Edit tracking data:

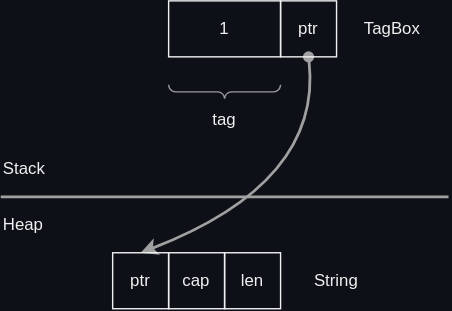
htgithub194/self-study keeps this draw.io diagram as docs/rust/memory_layout/images/box_enum.drawio.svg. Above is the earlier version. Source tidied: cells renumbered, new cells last; positions are measured from the earlier drawing's top-left corner, leaving out a move shared by most shapes.
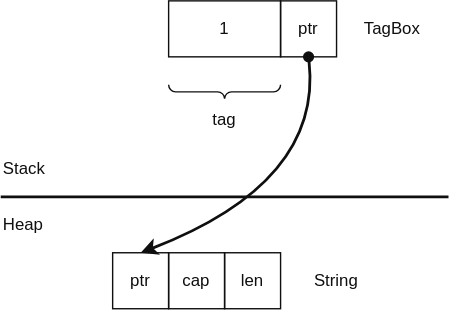
Above is the later version.

Diff of the diagram source:
```diff
@@ -1,51 +1,51 @@
-<mxGraphModel background="#0D1117">
+<mxGraphModel>
   <root>
     <mxCell id="0" />
     <mxCell id="1" parent="0" />
-    <mxCell id="2" value="1" style="rounded=0;whiteSpace=wrap;html=1;flipH=1;flipV=1;fillColor=none;fontColor=#F0F0F0;strokeColor=#F0F0F0;" parent="1" vertex="1">
+    <mxCell id="2" value="1" style="rounded=0;whiteSpace=wrap;html=1;flipH=1;flipV=1;fillColor=none;fontColor=light-dark(#0F0F0F,#F0F0F0);strokeColor=light-dark(#0F0F0F,#F0F0F0);" parent="1" vertex="1">
       <mxGeometry x="120" width="80" height="40" as="geometry" />
     </mxCell>
-    <mxCell id="3" style="edgeStyle=none;curved=1;html=1;exitX=0.5;exitY=1;exitDx=0;exitDy=0;entryX=0.5;entryY=0;entryDx=0;entryDy=0;strokeColor=#A0A0A0;strokeWidth=2;startArrow=oval;startFill=1;targetPerimeterSpacing=10;fontColor=#F0F0F0;" parent="1" edge="1" source="4" target="11">
+    <mxCell id="3" style="edgeStyle=none;curved=1;html=1;exitX=0.5;exitY=1;exitDx=0;exitDy=0;entryX=0.5;entryY=0;entryDx=0;entryDy=0;strokeColor=light-dark(#0F0F0F,#F0F0F0);strokeWidth=2;startArrow=oval;startFill=1;targetPerimeterSpacing=10;fontColor=light-dark(#0F0F0F,#F0F0F0);" parent="1" edge="1" source="4" target="11">
       <mxGeometry relative="1" as="geometry">
         <Array as="points">
           <mxPoint x="230" y="130" />
         </Array>
       </mxGeometry>
     </mxCell>
-    <mxCell id="4" value="ptr" style="rounded=0;whiteSpace=wrap;html=1;flipH=1;flipV=1;fillColor=none;fontColor=#F0F0F0;strokeColor=#F0F0F0;" parent="1" vertex="1">
+    <mxCell id="4" value="ptr" style="rounded=0;whiteSpace=wrap;html=1;flipH=1;flipV=1;fillColor=none;fontColor=light-dark(#0F0F0F,#F0F0F0);strokeColor=light-dark(#0F0F0F,#F0F0F0);" parent="1" vertex="1">
       <mxGeometry x="200" width="40" height="40" as="geometry" />
     </mxCell>
-    <mxCell id="5" style="verticalLabelPosition=bottom;shadow=0;dashed=0;align=center;html=1;verticalAlign=top;strokeWidth=1;shape=mxgraph.mockup.markup.curlyBrace;strokeColor=#999999;rotation=-180;fontColor=#F0F0F0;" parent="1" vertex="1">
+    <mxCell id="5" style="verticalLabelPosition=bottom;shadow=0;dashed=0;align=center;html=1;verticalAlign=top;strokeWidth=1;shape=mxgraph.mockup.markup.curlyBrace;strokeColor=light-dark(#0F0F0F,#F0F0F0);rotation=-180;fontColor=light-dark(#0F0F0F,#F0F0F0);" parent="1" vertex="1">
       <mxGeometry x="120" y="60" width="80" height="10" as="geometry" />
     </mxCell>
-    <mxCell id="6" value="tag" style="text;html=1;strokeColor=none;fillColor=none;align=center;verticalAlign=middle;whiteSpace=wrap;rounded=0;fontColor=#F0F0F0;" parent="1" vertex="1">
+    <mxCell id="6" value="tag" style="text;html=1;strokeColor=none;fillColor=none;align=center;verticalAlign=middle;whiteSpace=wrap;rounded=0;fontColor=light-dark(#0F0F0F,#F0F0F0);" parent="1" vertex="1">
       <mxGeometry x="120" y="75" width="80" height="20" as="geometry" />
     </mxCell>
-    <mxCell id="7" value="TagBox" style="text;html=1;strokeColor=none;fillColor=none;align=center;verticalAlign=middle;whiteSpace=wrap;rounded=0;fontColor=#F0F0F0;" parent="1" vertex="1">
+    <mxCell id="7" value="TagBox" style="text;html=1;strokeColor=none;fillColor=none;align=center;verticalAlign=middle;whiteSpace=wrap;rounded=0;fontColor=light-dark(#0F0F0F,#F0F0F0);" parent="1" vertex="1">
       <mxGeometry x="240" y="10" width="80" height="20" as="geometry" />
     </mxCell>
-    <mxCell id="8" style="endArrow=none;html=1;strokeColor=#A0A0A0;strokeWidth=2;fontColor=#F0F0F0;" parent="1" edge="1">
+    <mxCell id="8" style="endArrow=none;html=1;strokeColor=light-dark(#0F0F0F,#F0F0F0);strokeWidth=2;fontColor=light-dark(#0F0F0F,#F0F0F0);" parent="1" edge="1">
       <mxGeometry relative="1" as="geometry">
         <mxPoint y="140" as="sourcePoint" />
         <mxPoint x="320" y="140" as="targetPoint" />
       </mxGeometry>
     </mxCell>
-    <mxCell id="9" value="Heap" style="text;html=1;strokeColor=none;fillColor=none;align=left;verticalAlign=middle;whiteSpace=wrap;rounded=0;fontColor=#F0F0F0;" parent="1" vertex="1">
+    <mxCell id="9" value="Heap" style="text;html=1;strokeColor=none;fillColor=none;align=left;verticalAlign=middle;whiteSpace=wrap;rounded=0;fontColor=light-dark(#0F0F0F,#F0F0F0);" parent="1" vertex="1">
       <mxGeometry y="140" width="80" height="40" as="geometry" />
     </mxCell>
-    <mxCell id="10" value="Stack" style="text;html=1;strokeColor=none;fillColor=none;align=left;verticalAlign=middle;whiteSpace=wrap;rounded=0;fontColor=#F0F0F0;" parent="1" vertex="1">
+    <mxCell id="10" value="Stack" style="text;html=1;strokeColor=none;fillColor=none;align=left;verticalAlign=middle;whiteSpace=wrap;rounded=0;fontColor=light-dark(#0F0F0F,#F0F0F0);" parent="1" vertex="1">
       <mxGeometry y="100" width="80" height="40" as="geometry" />
     </mxCell>
-    <mxCell id="11" value="ptr" style="rounded=0;whiteSpace=wrap;html=1;flipH=1;flipV=1;fillColor=none;fontColor=#F0F0F0;strokeColor=#F0F0F0;" parent="1" vertex="1">
+    <mxCell id="11" value="ptr" style="rounded=0;whiteSpace=wrap;html=1;flipH=1;flipV=1;fillColor=none;fontColor=light-dark(#0F0F0F,#F0F0F0);strokeColor=light-dark(#0F0F0F,#F0F0F0);" parent="1" vertex="1">
       <mxGeometry x="80" y="180" width="40" height="40" as="geometry" />
     </mxCell>
-    <mxCell id="12" value="cap" style="rounded=0;whiteSpace=wrap;html=1;flipH=1;flipV=1;fillColor=none;fontColor=#F0F0F0;strokeColor=#F0F0F0;" parent="1" vertex="1">
+    <mxCell id="12" value="cap" style="rounded=0;whiteSpace=wrap;html=1;flipH=1;flipV=1;fillColor=none;fontColor=light-dark(#0F0F0F,#F0F0F0);strokeColor=light-dark(#0F0F0F,#F0F0F0);" parent="1" vertex="1">
       <mxGeometry x="120" y="180" width="40" height="40" as="geometry" />
     </mxCell>
-    <mxCell id="13" value="len" style="rounded=0;whiteSpace=wrap;html=1;flipH=1;flipV=1;fillColor=none;fontColor=#F0F0F0;strokeColor=#F0F0F0;" parent="1" vertex="1">
+    <mxCell id="13" value="len" style="rounded=0;whiteSpace=wrap;html=1;flipH=1;flipV=1;fillColor=none;fontColor=light-dark(#0F0F0F,#F0F0F0);strokeColor=light-dark(#0F0F0F,#F0F0F0);" parent="1" vertex="1">
       <mxGeometry x="160" y="180" width="40" height="40" as="geometry" />
     </mxCell>
-    <mxCell id="14" value="String" style="text;html=1;strokeColor=none;fillColor=none;align=center;verticalAlign=middle;whiteSpace=wrap;rounded=0;fontColor=#F0F0F0;" parent="1" vertex="1">
+    <mxCell id="14" value="String" style="text;html=1;strokeColor=none;fillColor=none;align=center;verticalAlign=middle;whiteSpace=wrap;rounded=0;fontColor=light-dark(#0F0F0F,#F0F0F0);" parent="1" vertex="1">
       <mxGeometry x="200" y="190" width="80" height="20" as="geometry" />
     </mxCell>
   </root>
```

Instructions to follow = Extract every line containing the string "edge" from the data above.

Task result =
-    <mxCell id="3" style="edgeStyle=none;curved=1;html=1;exitX=0.5;exitY=1;exitDx=0;exitDy=0;entryX=0.5;entryY=0;entryDx=0;entryDy=0;strokeColor=#A0A0A0;strokeWidth=2;startArrow=oval;startFill=1;targetPerimeterSpacing=10;fontColor=#F0F0F0;" parent="1" edge="1" source="4" target="11">
+    <mxCell id="3" style="edgeStyle=none;curved=1;html=1;exitX=0.5;exitY=1;exitDx=0;exitDy=0;entryX=0.5;entryY=0;entryDx=0;entryDy=0;strokeColor=light-dark(#0F0F0F,#F0F0F0);strokeWidth=2;startArrow=oval;startFill=1;targetPerimeterSpacing=10;fontColor=light-dark(#0F0F0F,#F0F0F0);" parent="1" edge="1" source="4" target="11">
-    <mxCell id="8" style="endArrow=none;html=1;strokeColor=#A0A0A0;strokeWidth=2;fontColor=#F0F0F0;" parent="1" edge="1">
+    <mxCell id="8" style="endArrow=none;html=1;strokeColor=light-dark(#0F0F0F,#F0F0F0);strokeWidth=2;fontColor=light-dark(#0F0F0F,#F0F0F0);" parent="1" edge="1">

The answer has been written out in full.